**Source data**
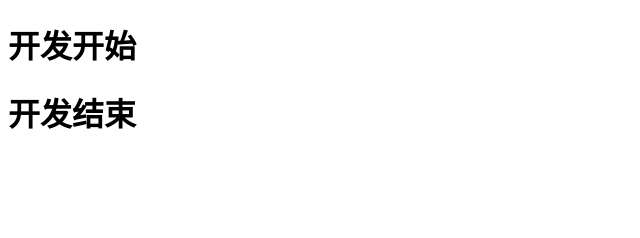
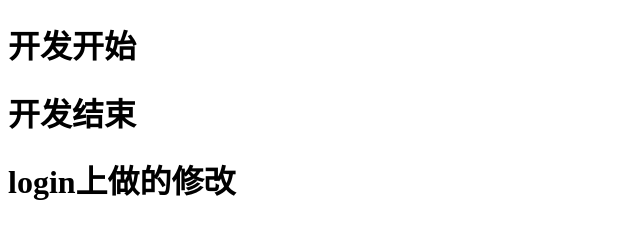
Before and after one commit to liangshijiu/test_2, a plain HTML site: page 2.html in a window 1280 px wide. Shown: the whole page, without its empty margins (0-640 px from the left). Drawn offline with Linux system fonts and the light colour scheme.

Commit message:
在login上座的修改

```diff
--- a/2.html
+++ b/2.html
@@ -8,5 +8,6 @@
 <body>
     <h1>开发开始</h1>
     <h1>开发结束</h1>
+    <h1>login上做的修改</h1>
 </body>
 </html>
```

**What to do**
Give all the entries again exactly, dropping each picture.

**Result of this task**
Before and after one commit to liangshijiu/test_2, a plain HTML site: page 2.html in a window 1280 px wide. Shown: the whole page, without its empty margins (0-640 px from the left). Drawn offline with Linux system fonts and the light colour scheme.

Commit message:
在login上座的修改

```diff
--- a/2.html
+++ b/2.html
@@ -8,5 +8,6 @@
 <body>
     <h1>开发开始</h1>
     <h1>开发结束</h1>
+    <h1>login上做的修改</h1>
 </body>
 </html>
```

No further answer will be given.